Stemming from Google, we built People Analytics, which brings science to the work we do. We are now creating its next evolution from the union of the cutting-edge science that I wrote about in Work Rules! and the best computer science and machine learning on the planet. It is backed by a tremendous sense of ethics, privacy, and dedication to treating people right. Bringing all of these factors together is a big opportunity in the HR space. It does not have to be done with my company. There are lots of great ways to do it, but that would be what I would hope and expect to see evolving over the next five to 10 years in the field.
Peter High: You were born in Romania and immigrated to the United States. You are part of an enormous club of Silicon Valley founders who were born outside of the US. The immigrant’s journey is fundamentally entrepreneurial in terms of taking a risk with optimism, a fact that is important and often lost in conversation, especially among those who have a fear of immigration. I wonder if you can reflect on this as somebody who has walked both journeys, as an immigrant as well as an entrepreneur.
Laszlo Bock: I appreciate the question. I was born in communist Romania. My dad was born in 1941, and his first memory was a hearing on the radio station Voice of America, “The Americans are coming, the Americans are coming.” The idea of America has always been incredibly powerful in my family’s life, and, I believe, in the lives of everyone around the world. This country stands for something. It stands for freedom of the press, freedom of association, individual liberty, and a better way of thinking about the human condition. People who come to this country come for that.
I know somebody who is a housekeeper. She came to the United States from Guatemala. She left because she was a principal and her husband was murdered. She feared for her life. She took her kids and came to the United States and applied for refugee status.
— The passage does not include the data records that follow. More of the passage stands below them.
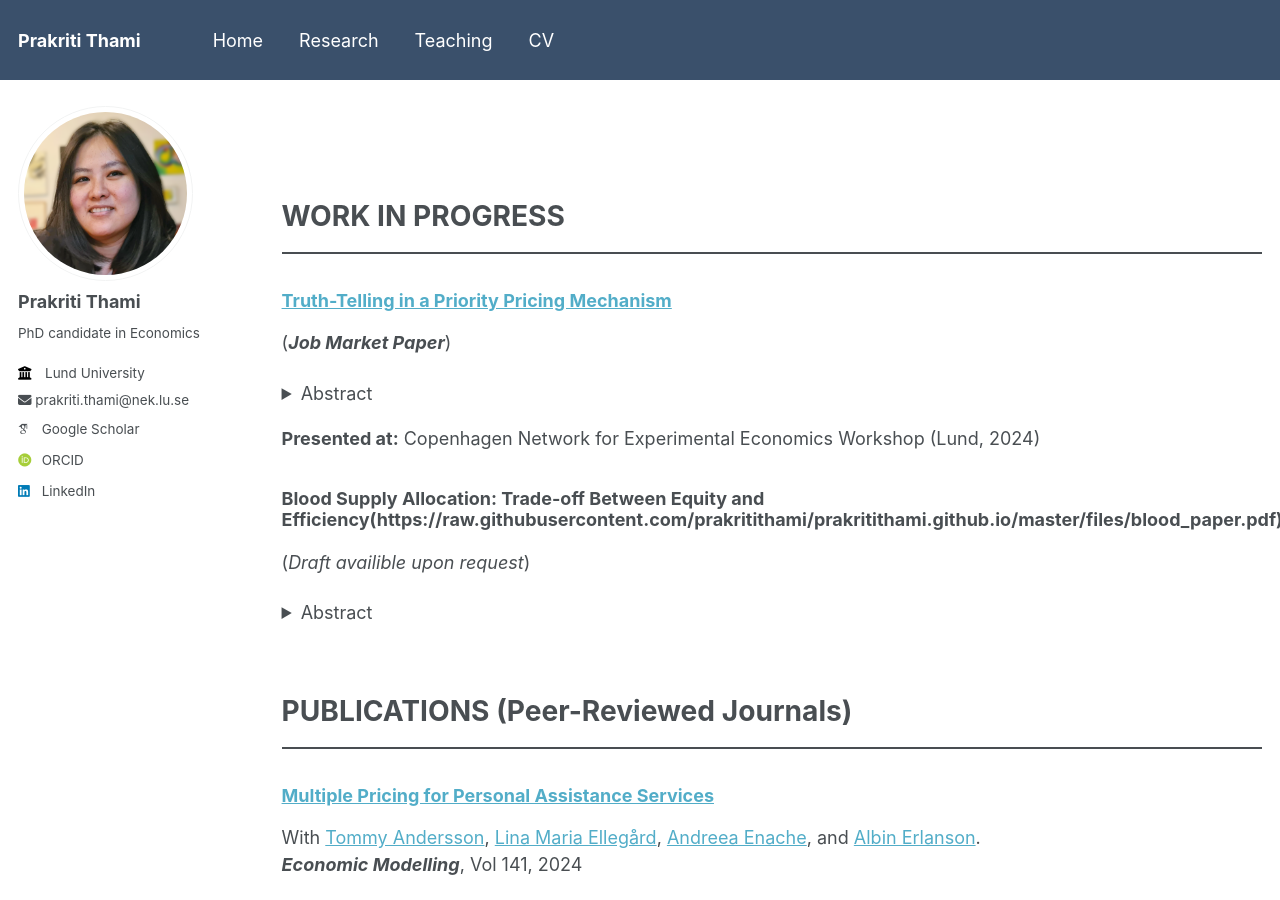
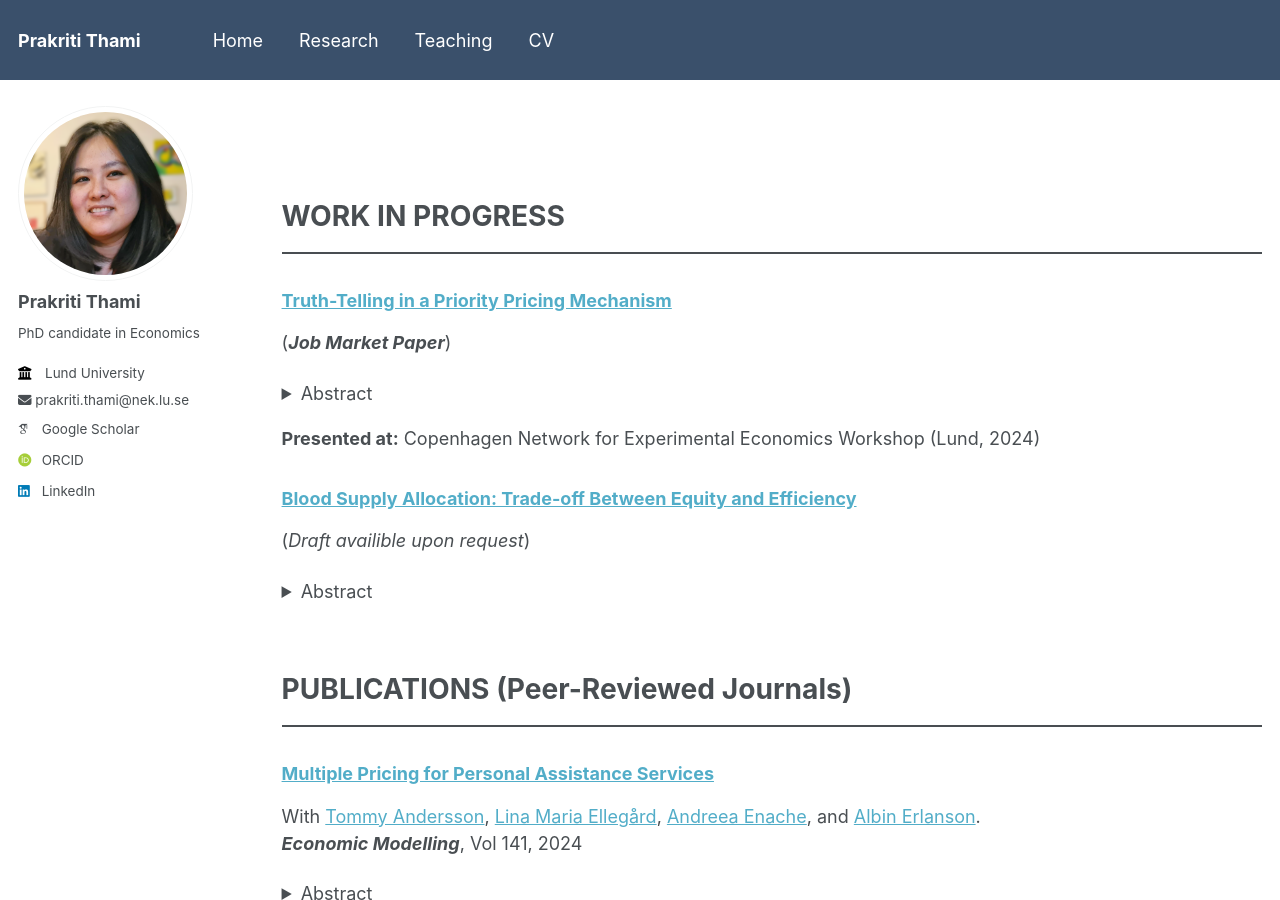
Before and after one commit to prakritithami/prakritithami.github.io, a Jekyll site: the page built from _research/papers.md, in a window 1280 px wide and 900 px high. Built offline with Jekyll 4.4.1, drawn with Linux system fonts in a browser that asks for light colours; some web fonts are replaced.

Commit message:
Update papers.md

```diff
--- a/_research/papers.md
+++ b/_research/papers.md
@@ -19,7 +19,7 @@ may benefit populations with low truth-telling tendencies but reduce welfare whe
 
 **Presented at:** Copenhagen Network for Experimental Economics Workshop (Lund, 2024)
 
-### Blood Supply Allocation: Trade-off Between Equity and Efficiency(https://raw.githubusercontent.com/prakritithami/prakritithami.github.io/master/files/blood_paper.pdf)
+### [Blood Supply Allocation: Trade-off Between Equity and Efficiency](https://raw.githubusercontent.com/prakritithami/prakritithami.github.io/master/files/blood_paper.pdf)
 (_Draft availible upon request_)
 <details>
   <summary>Abstract</summary>
```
I talked to an Uber driver who is from Iran. He came to the United States because he was fleeing persecution, and he had an incredible story about the house his family lived in that was bombed and destroyed. Uber was a way for him to make a buck as he pursued a degree in architecture.
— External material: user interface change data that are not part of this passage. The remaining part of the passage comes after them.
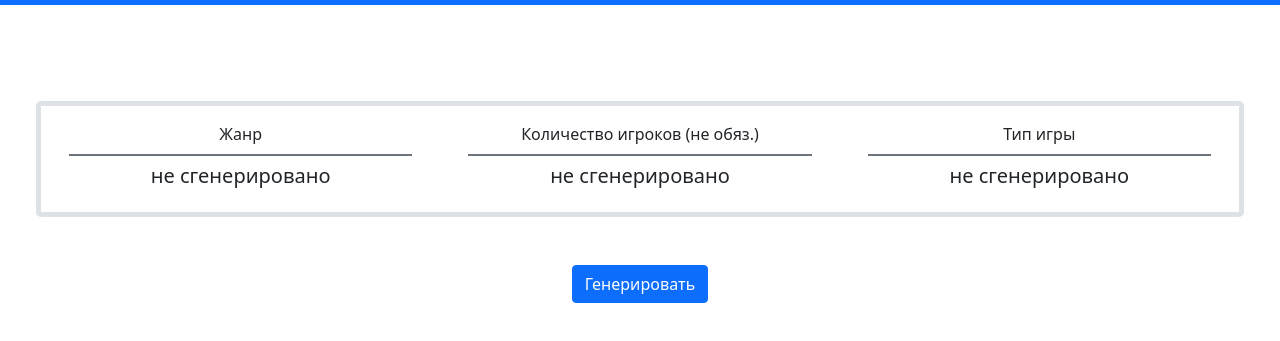
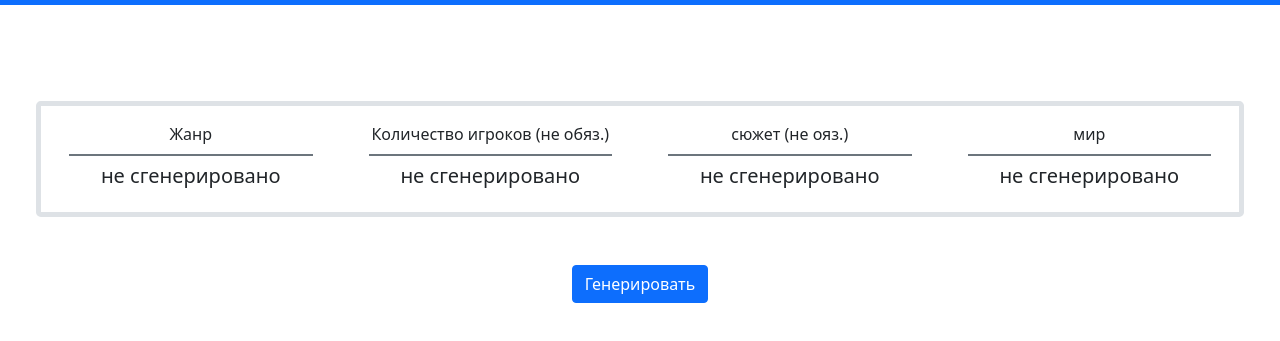
Before and after one commit to pavel176/Game-idea-generator, a plain HTML site: page index.html in a window 1280 px wide. Shown: the part 51-392 px from the top of the page. Drawn offline with nearby package versions, Linux system fonts and the light colour scheme.

Commit message:
Edit HTML

```diff
--- a/index.html
+++ b/index.html
@@ -40,9 +40,17 @@
 			</div>
 			<div class="col m-3">
 				<div class="border-bottom border-2 pb-2 border-secondary">
-					Тип игры
+					сюжет (не ояз.)
 				</div>
-				<div class="TypeGame mt-2 h5">
+				<div class="PlotGame mt-2 h5">
+					не сгенерировано
+				</div>
+			</div>
+			<div class="col m-3">
+				<div class="border-bottom border-2 pb-2 border-secondary">
+					мир
+				</div>
+				<div class="WorldPlayers mt-2 h5">
 					не сгенерировано
 				</div>
 			</div>
```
To leave everything behind wherever you come from, whether as a refugee or just to try to find work, is a tremendous act of courage. It is extremely hard. Just imagine saying, “Okay. I am not going to talk to anybody I grew up with. I am going to leave my network behind. I am going to move someplace where I do not speak the language at all, and I am going to try to find a way to make it.” The idea this country stands for and the drive that immigrants have to make a better life, build something, and better themselves are big reasons why there are so many Silicon Valley companies, and other companies, founded by immigrants. Lots of people can and should start companies, but the people who have immigrated here are legally pre-screened based on what they are putting themselves through. They are a pre-screened set of people who are driven, entrepreneurial, and want to build something. It breaks my heart when I see that segment of people disparaged.
It is an incredible source of inspiration to see trillions of dollars of value and hundreds of thousands of jobs that have been created by the folks who were here before me. If I am lucky and blessed enough, I will be able to follow in the footsteps of my dad, who started a company, and my mom, who started a company and employed lots of people. Hopefully, I will do a little good along the way.